“Szifron’s film is perhaps one skit too long,” suggests John Bleasdale at CineVue. “Regardless, Wild Tales is an inventive, occasionally hysterical ride.” Writing for Screen, Fionnuala Halligan agrees that this “one-man portmanteau of innovative and increasingly scathing social comedy is brilliantly conceived and confidently delivered.”
“While adhering to an internal logic that makes each punchline land with a satisfying burst of glee, the movie nevertheless stems from genuine fury aimed a broken world,” writes Indiewire‘s Eric Kohn. “It’s the rare storytelling endeavor that manages to be laughably absurd and profoundly tragic at the same time.”
Update, 5/18: “This is dark comedy served all the way dark,” writes HitFix‘s Drew McWeeney, “and I was hooked from the moment the first segment ended.
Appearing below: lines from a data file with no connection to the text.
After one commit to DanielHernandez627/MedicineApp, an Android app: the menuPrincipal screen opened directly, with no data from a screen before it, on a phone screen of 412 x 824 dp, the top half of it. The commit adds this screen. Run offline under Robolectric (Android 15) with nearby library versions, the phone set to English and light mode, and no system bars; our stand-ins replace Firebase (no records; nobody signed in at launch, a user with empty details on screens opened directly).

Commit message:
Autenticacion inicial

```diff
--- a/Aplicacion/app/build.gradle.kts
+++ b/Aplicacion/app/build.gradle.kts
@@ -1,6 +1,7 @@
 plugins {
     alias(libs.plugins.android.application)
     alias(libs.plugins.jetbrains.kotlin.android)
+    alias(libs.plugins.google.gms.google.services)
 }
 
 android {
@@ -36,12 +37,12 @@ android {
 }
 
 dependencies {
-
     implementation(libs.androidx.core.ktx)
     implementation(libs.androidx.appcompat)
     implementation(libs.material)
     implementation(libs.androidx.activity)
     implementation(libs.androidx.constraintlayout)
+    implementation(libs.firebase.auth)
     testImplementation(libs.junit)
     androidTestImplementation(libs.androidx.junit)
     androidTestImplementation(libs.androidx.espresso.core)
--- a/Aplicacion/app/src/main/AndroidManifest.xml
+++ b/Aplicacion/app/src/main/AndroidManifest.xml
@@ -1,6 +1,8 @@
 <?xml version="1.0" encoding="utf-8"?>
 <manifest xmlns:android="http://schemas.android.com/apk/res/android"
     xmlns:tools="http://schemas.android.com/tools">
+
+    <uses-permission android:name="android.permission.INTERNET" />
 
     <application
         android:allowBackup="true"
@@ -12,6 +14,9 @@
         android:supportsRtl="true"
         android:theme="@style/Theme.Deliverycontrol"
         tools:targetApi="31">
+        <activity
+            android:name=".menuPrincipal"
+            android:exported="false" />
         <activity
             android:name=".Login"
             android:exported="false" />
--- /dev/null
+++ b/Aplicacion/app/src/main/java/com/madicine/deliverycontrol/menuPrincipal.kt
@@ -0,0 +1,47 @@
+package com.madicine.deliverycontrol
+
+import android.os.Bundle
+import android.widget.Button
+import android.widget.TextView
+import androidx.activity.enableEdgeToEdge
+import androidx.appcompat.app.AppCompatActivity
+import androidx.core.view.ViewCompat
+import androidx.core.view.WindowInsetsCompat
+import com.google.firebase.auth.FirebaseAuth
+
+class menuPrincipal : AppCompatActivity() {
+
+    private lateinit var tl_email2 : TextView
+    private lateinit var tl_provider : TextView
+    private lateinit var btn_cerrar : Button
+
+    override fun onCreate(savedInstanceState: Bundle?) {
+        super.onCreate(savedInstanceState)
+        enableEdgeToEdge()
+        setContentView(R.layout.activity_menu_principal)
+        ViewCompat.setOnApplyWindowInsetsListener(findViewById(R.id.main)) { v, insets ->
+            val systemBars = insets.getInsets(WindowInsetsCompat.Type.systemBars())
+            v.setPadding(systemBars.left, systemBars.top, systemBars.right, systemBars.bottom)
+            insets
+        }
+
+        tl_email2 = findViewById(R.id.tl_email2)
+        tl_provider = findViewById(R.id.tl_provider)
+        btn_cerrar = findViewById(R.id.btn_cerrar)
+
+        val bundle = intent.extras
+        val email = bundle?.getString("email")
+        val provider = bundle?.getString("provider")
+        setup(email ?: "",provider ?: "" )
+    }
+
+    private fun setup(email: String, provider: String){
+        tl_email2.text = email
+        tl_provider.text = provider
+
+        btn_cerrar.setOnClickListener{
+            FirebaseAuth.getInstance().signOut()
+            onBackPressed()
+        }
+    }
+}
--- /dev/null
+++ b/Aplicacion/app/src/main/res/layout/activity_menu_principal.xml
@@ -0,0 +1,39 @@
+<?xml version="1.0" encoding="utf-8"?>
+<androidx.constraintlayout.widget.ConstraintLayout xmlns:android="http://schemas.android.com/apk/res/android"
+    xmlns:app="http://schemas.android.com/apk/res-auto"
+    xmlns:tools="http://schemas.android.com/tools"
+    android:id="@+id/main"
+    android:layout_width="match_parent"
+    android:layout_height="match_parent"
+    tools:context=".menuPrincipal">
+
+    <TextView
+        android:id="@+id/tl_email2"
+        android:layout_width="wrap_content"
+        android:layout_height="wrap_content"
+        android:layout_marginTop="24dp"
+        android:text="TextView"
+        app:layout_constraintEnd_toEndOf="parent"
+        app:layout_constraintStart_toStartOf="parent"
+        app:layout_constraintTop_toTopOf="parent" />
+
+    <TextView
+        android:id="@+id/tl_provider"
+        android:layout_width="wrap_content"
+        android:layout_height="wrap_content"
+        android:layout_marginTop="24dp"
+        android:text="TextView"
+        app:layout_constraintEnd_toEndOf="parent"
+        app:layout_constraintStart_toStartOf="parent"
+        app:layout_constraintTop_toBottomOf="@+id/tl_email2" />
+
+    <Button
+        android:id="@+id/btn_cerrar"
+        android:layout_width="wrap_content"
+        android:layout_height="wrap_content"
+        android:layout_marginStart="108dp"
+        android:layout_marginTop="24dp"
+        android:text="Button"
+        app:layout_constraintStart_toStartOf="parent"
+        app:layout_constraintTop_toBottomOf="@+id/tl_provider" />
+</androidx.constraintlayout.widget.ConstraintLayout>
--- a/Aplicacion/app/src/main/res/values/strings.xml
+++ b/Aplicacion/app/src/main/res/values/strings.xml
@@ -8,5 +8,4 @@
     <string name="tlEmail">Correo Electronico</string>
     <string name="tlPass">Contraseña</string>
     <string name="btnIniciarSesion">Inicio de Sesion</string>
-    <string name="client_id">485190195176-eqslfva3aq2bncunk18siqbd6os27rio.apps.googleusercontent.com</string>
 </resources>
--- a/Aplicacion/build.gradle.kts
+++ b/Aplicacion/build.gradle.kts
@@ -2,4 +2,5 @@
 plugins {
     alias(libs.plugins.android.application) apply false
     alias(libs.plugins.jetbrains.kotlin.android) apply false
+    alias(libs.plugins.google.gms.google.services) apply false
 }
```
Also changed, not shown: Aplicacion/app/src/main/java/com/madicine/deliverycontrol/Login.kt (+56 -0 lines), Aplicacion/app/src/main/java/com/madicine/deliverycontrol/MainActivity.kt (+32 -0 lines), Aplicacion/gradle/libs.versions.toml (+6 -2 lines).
I’ve got to commend Szifron for just how big a punchline he packs into that first sequence, because you realize at that point that anything can happen in these stories, and he’s not afraid to follow a story to an apocalyptic ending.”
Update, 5/19: It’s the “closest I’ve come to oh my God, oh my God at the festival, writes Wesley Morris at Grantland. “It’s O. Henry phoning in a terrorist threat. The pre-credit opening sequence ends with a freeze-frame of two characters and an airplane. It’s not overstating things to say that image is the most exhilarating pause in the action since Tim Roth and Amanda Plummer leapt out of a diner banquette at the beginning of Pulp Fiction. It’s an image that leaves you charged and ready to see where Szifron is gonna take you. The answer is pretty much where you want the movies to take you—somewhere new and shocking.”
Update, 5/21: “The only thing Wild Tales could use is a bit more connectivity between its segments to give it more of a sense as a whole,” writes Alison Willmore at Buzzfeed, “but that’s a minor quibble. It’s the most purely enjoyable movie in the main Cannes competition so far.”
“Wild Tales is loose-limbed, rowdy and exhilarating,” agrees the Voice‘s Stephanie Zacharek. “The most effective sequence, and the one that cuts the deepest, is the final one, in which a bride (Erica Rivas) discovers her groom (Diego Gentile) has cheated on her—the proof drops during the wedding celebration, and after that, chaos reigns. There’s blood, broken glass, and sloppy gobs of cake—and also an unexpected note of wary tenderness. The line between love and hate is perilously thin, and Szifron walks that tightrope deftly.”
Updates, 5/22: Scott Foundas in the first Film Comment roundtable: “Some people have been comparing it to Dino Risi or Vittorio De Sica, all of which is completely out of proportion with what the movie actually is. I also personally feel it makes you think a lot of Amores Perros, which did the same kind of thing for Mexico but with much more skill and much more complexity. I mean, this movie, by the time it got around to the fourth episode, I just felt exhausted by it.” FC editor Gavin Smith: “It’s interesting that you say that because I was sitting next to you and you were laughing heartily. Though I fundamentally agree with you—it’s flashy, skillful filmmaking, but I think it’s very superficial, and by the end it really lost me.”
“The biggest problem with Wild Tales is that Szifrón never pushes [the film’s] elements into truly transgressive territory, content as he is to resolve matters in tidy and, more often than not, conservative fashion,” writes Budd Wilkins at the House Next Door. “As in the episode with the engineer turned terrorist, where restitution of the family unit supersedes revolutionary politics, it’s clear that Szifrón lacks Almodóvar’s truly confrontational sensibility.”
Update, 5/23: These stories “are smart, tart, beautifully performed mini-epics of grievance escalating to a kind of sanctified madness,” writes Mary Corliss for Time. “Wild Tales deserves Cannes’ Screenplay prize, and your delighted patronage when Sony Pictures Classics opens this in the U.S.”